» WORK ORDER: Could you copy out every line of the data where the word "this" occurs?

» SOURCE MATERIAL:
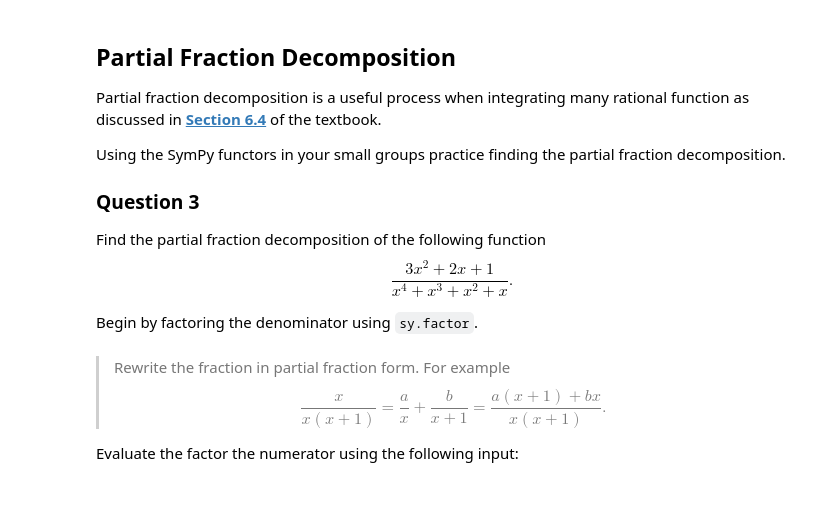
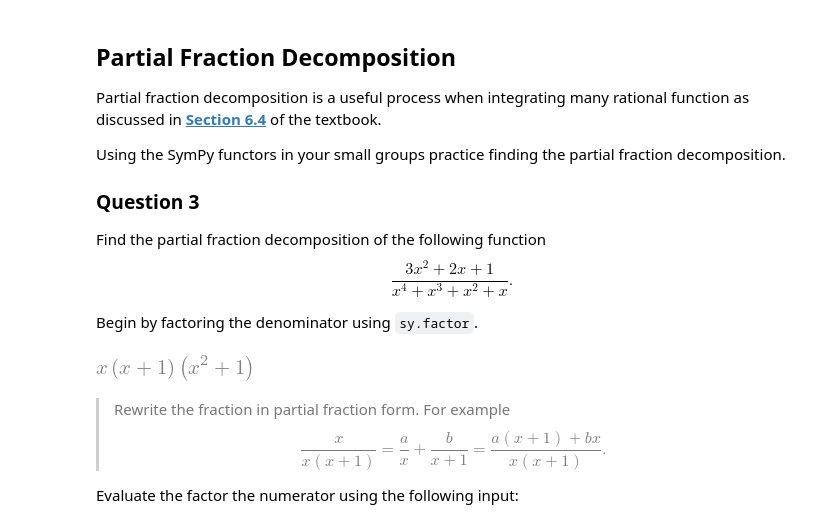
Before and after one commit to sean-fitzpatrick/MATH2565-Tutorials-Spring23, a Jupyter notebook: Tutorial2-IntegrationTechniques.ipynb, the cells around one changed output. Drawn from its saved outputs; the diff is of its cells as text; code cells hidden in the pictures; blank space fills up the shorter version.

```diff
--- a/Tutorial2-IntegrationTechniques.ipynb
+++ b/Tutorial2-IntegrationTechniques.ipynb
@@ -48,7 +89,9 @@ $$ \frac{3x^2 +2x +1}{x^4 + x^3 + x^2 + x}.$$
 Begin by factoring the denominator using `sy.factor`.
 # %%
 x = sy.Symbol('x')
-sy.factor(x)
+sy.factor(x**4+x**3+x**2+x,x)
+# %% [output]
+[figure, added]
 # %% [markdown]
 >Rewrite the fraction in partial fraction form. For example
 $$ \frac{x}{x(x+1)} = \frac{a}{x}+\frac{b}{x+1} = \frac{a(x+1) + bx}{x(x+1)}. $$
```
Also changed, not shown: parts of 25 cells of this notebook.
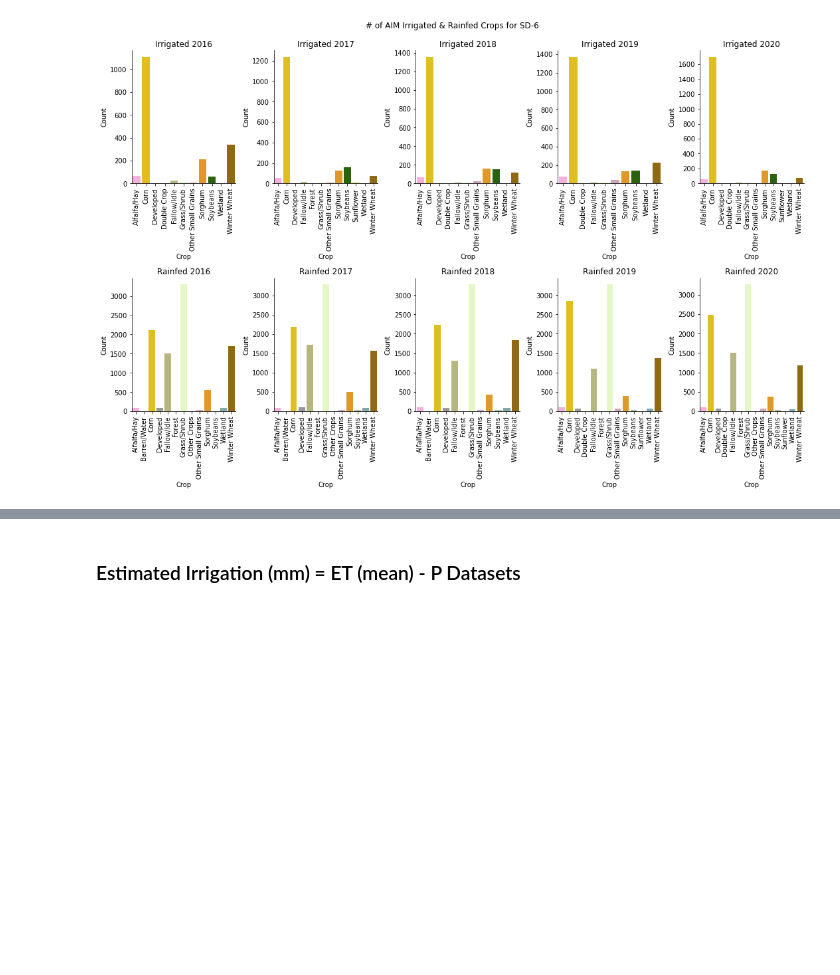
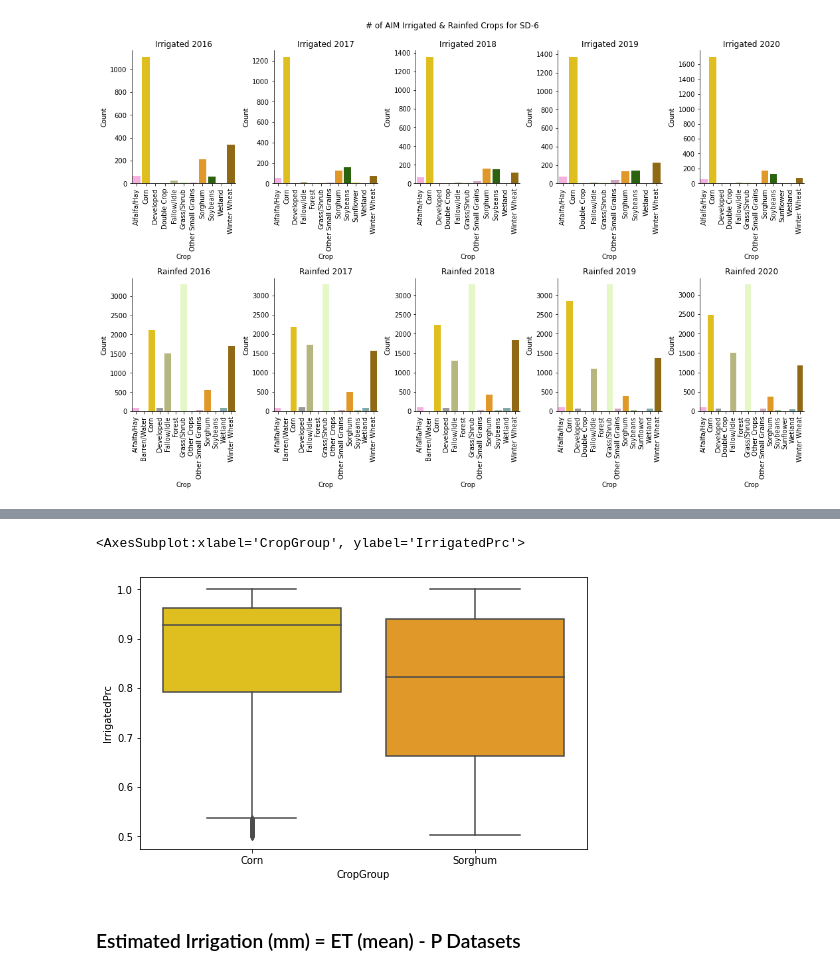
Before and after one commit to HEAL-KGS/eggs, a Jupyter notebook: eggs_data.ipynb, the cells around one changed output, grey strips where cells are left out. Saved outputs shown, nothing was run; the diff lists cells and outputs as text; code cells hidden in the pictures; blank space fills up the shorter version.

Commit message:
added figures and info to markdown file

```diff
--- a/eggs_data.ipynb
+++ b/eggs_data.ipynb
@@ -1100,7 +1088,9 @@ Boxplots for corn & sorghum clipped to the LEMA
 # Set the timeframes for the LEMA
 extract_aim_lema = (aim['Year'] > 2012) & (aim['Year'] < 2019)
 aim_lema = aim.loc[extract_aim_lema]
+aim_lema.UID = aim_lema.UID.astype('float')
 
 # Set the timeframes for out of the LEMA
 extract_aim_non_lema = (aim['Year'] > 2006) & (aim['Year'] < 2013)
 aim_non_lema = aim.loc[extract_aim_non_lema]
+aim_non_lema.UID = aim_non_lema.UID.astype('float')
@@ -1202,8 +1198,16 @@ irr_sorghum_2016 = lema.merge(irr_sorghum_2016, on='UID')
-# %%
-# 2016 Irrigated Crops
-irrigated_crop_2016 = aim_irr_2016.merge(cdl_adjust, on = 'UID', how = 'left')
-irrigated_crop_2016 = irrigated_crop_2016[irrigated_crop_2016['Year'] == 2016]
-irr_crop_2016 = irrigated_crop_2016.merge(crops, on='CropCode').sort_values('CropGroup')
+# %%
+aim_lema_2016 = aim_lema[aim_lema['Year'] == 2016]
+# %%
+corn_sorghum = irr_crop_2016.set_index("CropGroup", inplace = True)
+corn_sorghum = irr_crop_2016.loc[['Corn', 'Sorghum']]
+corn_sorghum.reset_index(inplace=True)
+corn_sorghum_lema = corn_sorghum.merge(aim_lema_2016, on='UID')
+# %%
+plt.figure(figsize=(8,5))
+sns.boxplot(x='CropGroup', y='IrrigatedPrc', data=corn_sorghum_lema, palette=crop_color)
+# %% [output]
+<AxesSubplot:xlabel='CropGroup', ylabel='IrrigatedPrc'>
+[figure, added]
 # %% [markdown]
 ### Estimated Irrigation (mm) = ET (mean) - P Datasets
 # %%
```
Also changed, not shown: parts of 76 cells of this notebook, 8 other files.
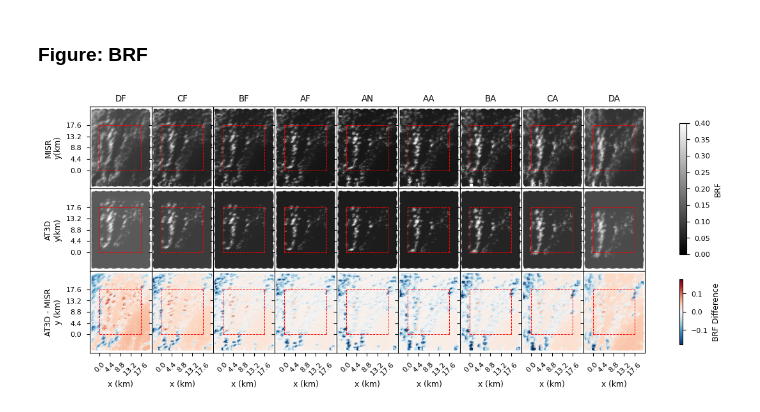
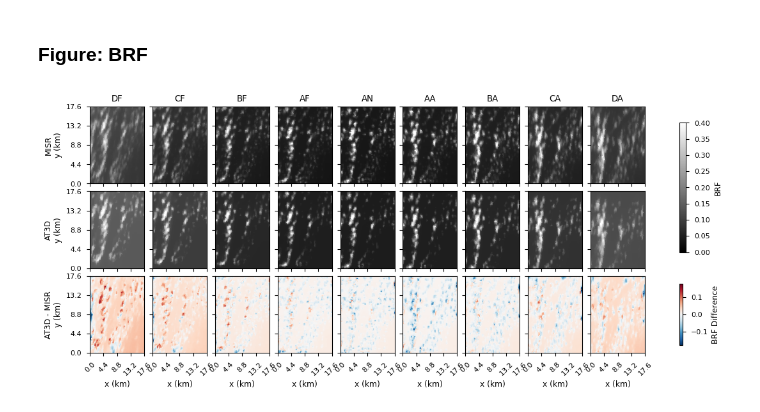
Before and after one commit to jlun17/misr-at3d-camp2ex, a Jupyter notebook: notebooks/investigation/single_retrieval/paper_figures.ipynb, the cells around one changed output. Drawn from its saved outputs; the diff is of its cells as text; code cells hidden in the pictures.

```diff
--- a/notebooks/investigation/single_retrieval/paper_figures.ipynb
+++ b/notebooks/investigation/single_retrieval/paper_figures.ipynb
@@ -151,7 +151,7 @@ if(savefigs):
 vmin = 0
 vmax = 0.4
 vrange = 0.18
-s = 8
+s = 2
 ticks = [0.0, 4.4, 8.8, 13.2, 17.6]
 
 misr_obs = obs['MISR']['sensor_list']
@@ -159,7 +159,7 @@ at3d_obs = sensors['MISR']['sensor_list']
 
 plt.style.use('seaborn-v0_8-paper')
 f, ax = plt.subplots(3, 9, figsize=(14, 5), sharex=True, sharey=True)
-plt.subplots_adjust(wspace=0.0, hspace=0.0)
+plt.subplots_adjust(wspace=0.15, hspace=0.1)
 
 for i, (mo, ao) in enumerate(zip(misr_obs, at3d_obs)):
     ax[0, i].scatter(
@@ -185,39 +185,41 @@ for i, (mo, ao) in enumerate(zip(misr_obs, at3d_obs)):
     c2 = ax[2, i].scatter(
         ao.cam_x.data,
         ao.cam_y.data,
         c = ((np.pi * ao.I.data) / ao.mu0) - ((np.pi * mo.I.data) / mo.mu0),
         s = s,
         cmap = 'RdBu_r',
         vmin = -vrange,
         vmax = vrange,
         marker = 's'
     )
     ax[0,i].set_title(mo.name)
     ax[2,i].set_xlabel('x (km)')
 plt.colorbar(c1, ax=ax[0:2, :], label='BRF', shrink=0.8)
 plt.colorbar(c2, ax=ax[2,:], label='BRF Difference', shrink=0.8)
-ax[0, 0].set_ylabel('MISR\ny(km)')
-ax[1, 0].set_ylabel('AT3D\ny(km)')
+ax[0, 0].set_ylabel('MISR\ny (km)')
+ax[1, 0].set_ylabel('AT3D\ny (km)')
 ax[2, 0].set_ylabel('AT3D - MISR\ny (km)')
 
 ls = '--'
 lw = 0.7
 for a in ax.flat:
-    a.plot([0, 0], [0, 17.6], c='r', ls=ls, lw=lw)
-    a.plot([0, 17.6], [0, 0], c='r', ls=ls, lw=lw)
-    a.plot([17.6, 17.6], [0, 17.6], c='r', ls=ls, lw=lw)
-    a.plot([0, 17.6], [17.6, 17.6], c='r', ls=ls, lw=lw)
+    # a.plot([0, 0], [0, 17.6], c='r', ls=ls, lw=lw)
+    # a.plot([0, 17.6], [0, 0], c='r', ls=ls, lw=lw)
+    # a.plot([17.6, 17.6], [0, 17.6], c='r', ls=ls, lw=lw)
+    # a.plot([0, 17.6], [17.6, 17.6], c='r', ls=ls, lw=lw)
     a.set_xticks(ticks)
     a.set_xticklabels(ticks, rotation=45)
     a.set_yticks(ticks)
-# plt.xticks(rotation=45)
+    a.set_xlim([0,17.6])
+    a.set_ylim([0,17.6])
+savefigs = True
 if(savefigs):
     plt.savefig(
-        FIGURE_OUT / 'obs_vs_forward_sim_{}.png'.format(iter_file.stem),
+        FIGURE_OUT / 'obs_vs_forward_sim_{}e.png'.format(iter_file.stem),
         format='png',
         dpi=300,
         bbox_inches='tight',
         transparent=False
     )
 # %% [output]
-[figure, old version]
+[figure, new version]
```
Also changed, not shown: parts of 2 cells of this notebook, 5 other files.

» SOLVED EXERCISE:
Also changed, not shown: parts of 25 cells of this notebook.
Also changed, not shown: parts of 76 cells of this notebook, 8 other files.
Also changed, not shown: parts of 2 cells of this notebook, 5 other files.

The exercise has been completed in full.